TASK PROMPT: Nothing in the listing should be altered when it is copied, and no picture goes into the copy.

SOURCE DATA:
────

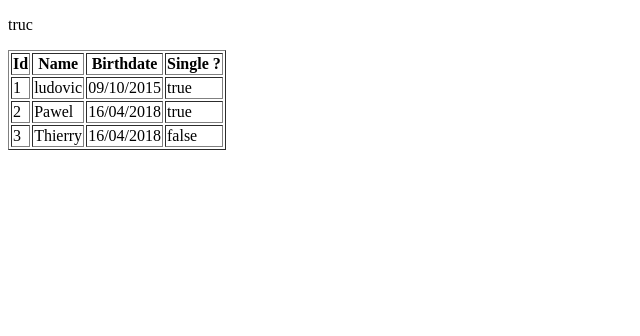
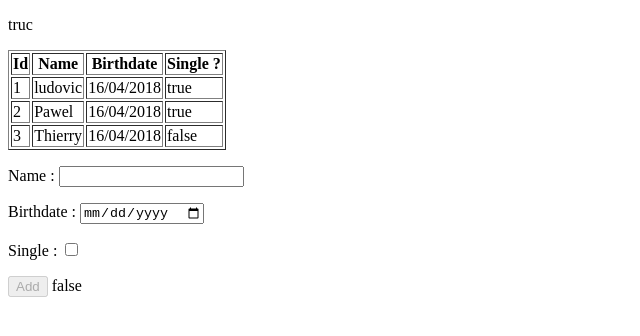
Before and after one commit to Pamento/ng-router, an Angular app: page / in a window 1280 px wide. Shown: the top 336 px of the page, without its empty margins (0-640 px from the left). Built offline with nearby package versions, Linux system fonts and the light colour scheme.

Commit message:
added forms

```diff
--- a/src/app/app.module.ts
+++ b/src/app/app.module.ts
@@ -1,5 +1,6 @@
 import { BrowserModule } from '@angular/platform-browser';
 import { NgModule } from '@angular/core';
+import { FormsModule } from "@angular/forms";
 
 import { AppComponent } from './app.component';
 import { FirstComponent } from './first/first.component';
@@ -13,7 +14,8 @@ import { PersonListComponent } from './person-list/person-list.component';
     PersonListComponent
   ],
   imports: [
-    BrowserModule
+    BrowserModule,
+    FormsModule
   ],
   providers: [],
   bootstrap: [AppComponent]
--- a/src/app/first/first.component.html
+++ b/src/app/first/first.component.html
@@ -1,10 +1,14 @@
 
 <p [id]="idP">{{ 2 +3 }}</p>
 
-<button (click)="methode()">Click !</button>
+<button  (click)="methode()">Click !</button>
 
 <section *ngIf="showSection">
     {{maVariable}}
 </section>
 
+
 <p *ngFor="let item of tableau">{{item}}</p>
+
+<input type="text" [(ngModel)]="varInput">
+<button  (click)="add()">Send</button>
--- a/src/app/first/first.component.ts
+++ b/src/app/first/first.component.ts
@@ -9,11 +9,17 @@ export class FirstComponent {
     idP:string = 'monId';
     maVariable:string = 'bloup';
     showSection:boolean = true;
+    varInput:string;
     tableau:string[] = ['ga', 'zo', 'bu', 'meu'];
 
     methode():void {
         console.log('bloup');
         this.maVariable = 'blip';
+
         this.showSection = !this.showSection;
     }
+    add():void {
+        this.tableau.push(this.varInput);
+        this.varInput = '';
+    }
 }
--- a/src/app/person-list/person-list.component.html
+++ b/src/app/person-list/person-list.component.html
@@ -20,3 +20,22 @@
     </tr>
   </tbody>
 </table>
+
+<form (submit)="addPerson()" #form="ngForm">
+  <p>
+    <label>Name : </label>
+    <input type="text" name="name" [(ngModel)]="formPerson.name"
+    minlength="2" required #name="ngModel">
+
+  </p>
+  <p>
+    <label>Birthdate : </label>
+    <input type="date" name="birthdate" required [(ngModel)]="formPerson.birthdate">
+  </p>
+  <p>
+    <label>Single : </label>
+    <input type="checkbox" name="single" [(ngModel)]="formPerson.single">
+  </p>
+  <button [disabled]="form.invalid" >Add</button>
+  {{form.valid | json}}
+</form>
--- a/src/app/person-list/person-list.component.ts
+++ b/src/app/person-list/person-list.component.ts
@@ -8,11 +8,22 @@ import { Person } from '../entities/person';
 })
 export class PersonListComponent implements OnInit {
   list:Person[] = [
-    {id: 1,name: 'ludovic',birthdate:new Date('2015-10-09'),single:true},
+    {id: 1,name: 'ludovic',birthdate:new Date(),single:true},
     {id: 2,name: 'Pawel',birthdate:new Date(),single:true},
     {id: 3,name: 'Thierry',birthdate:new Date(),single:false},
   ];
 
+  formPerson = { name: '', birthdate: '', single: false};
+
+
+  addPerson(): void {
+    this.list.push({
+      id:4,
+      name: this.formPerson.name,
+      birthdate: new Date(this.formPerson.birthdate),
+      single: this.formPerson.single
+    });
+  }
 
   constructor() { }
 
```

────

SOLUTION FOR THIS TASK:
Before and after one commit to Pamento/ng-router, an Angular app: page / in a window 1280 px wide. Shown: the top 336 px of the page, without its empty margins (0-640 px from the left). Built offline with nearby package versions, Linux system fonts and the light colour scheme.

Commit message:
added forms

```diff
--- a/src/app/app.module.ts
+++ b/src/app/app.module.ts
@@ -1,5 +1,6 @@
 import { BrowserModule } from '@angular/platform-browser';
 import { NgModule } from '@angular/core';
+import { FormsModule } from "@angular/forms";
 
 import { AppComponent } from './app.component';
 import { FirstComponent } from './first/first.component';
@@ -13,7 +14,8 @@ import { PersonListComponent } from './person-list/person-list.component';
     PersonListComponent
   ],
   imports: [
-    BrowserModule
+    BrowserModule,
+    FormsModule
   ],
   providers: [],
   bootstrap: [AppComponent]
--- a/src/app/first/first.component.html
+++ b/src/app/first/first.component.html
@@ -1,10 +1,14 @@
 
 <p [id]="idP">{{ 2 +3 }}</p>
 
-<button (click)="methode()">Click !</button>
+<button  (click)="methode()">Click !</button>
 
 <section *ngIf="showSection">
     {{maVariable}}
 </section>
 
+
 <p *ngFor="let item of tableau">{{item}}</p>
+
+<input type="text" [(ngModel)]="varInput">
+<button  (click)="add()">Send</button>
--- a/src/app/first/first.component.ts
+++ b/src/app/first/first.component.ts
@@ -9,11 +9,17 @@ export class FirstComponent {
     idP:string = 'monId';
     maVariable:string = 'bloup';
     showSection:boolean = true;
+    varInput:string;
     tableau:string[] = ['ga', 'zo', 'bu', 'meu'];
 
     methode():void {
         console.log('bloup');
         this.maVariable = 'blip';
+
         this.showSection = !this.showSection;
     }
+    add():void {
+        this.tableau.push(this.varInput);
+        this.varInput = '';
+    }
 }
--- a/src/app/person-list/person-list.component.html
+++ b/src/app/person-list/person-list.component.html
@@ -20,3 +20,22 @@
     </tr>
   </tbody>
 </table>
+
+<form (submit)="addPerson()" #form="ngForm">
+  <p>
+    <label>Name : </label>
+    <input type="text" name="name" [(ngModel)]="formPerson.name"
+    minlength="2" required #name="ngModel">
+
+  </p>
+  <p>
+    <label>Birthdate : </label>
+    <input type="date" name="birthdate" required [(ngModel)]="formPerson.birthdate">
+  </p>
+  <p>
+    <label>Single : </label>
+    <input type="checkbox" name="single" [(ngModel)]="formPerson.single">
+  </p>
+  <button [disabled]="form.invalid" >Add</button>
+  {{form.valid | json}}
+</form>
--- a/src/app/person-list/person-list.component.ts
+++ b/src/app/person-list/person-list.component.ts
@@ -8,11 +8,22 @@ import { Person } from '../entities/person';
 })
 export class PersonListComponent implements OnInit {
   list:Person[] = [
-    {id: 1,name: 'ludovic',birthdate:new Date('2015-10-09'),single:true},
+    {id: 1,name: 'ludovic',birthdate:new Date(),single:true},
     {id: 2,name: 'Pawel',birthdate:new Date(),single:true},
     {id: 3,name: 'Thierry',birthdate:new Date(),single:false},
   ];
 
+  formPerson = { name: '', birthdate: '', single: false};
+
+
+  addPerson(): void {
+    this.list.push({
+      id:4,
+      name: this.formPerson.name,
+      birthdate: new Date(this.formPerson.birthdate),
+      single: this.formPerson.single
+    });
+  }
 
   constructor() { }
 
```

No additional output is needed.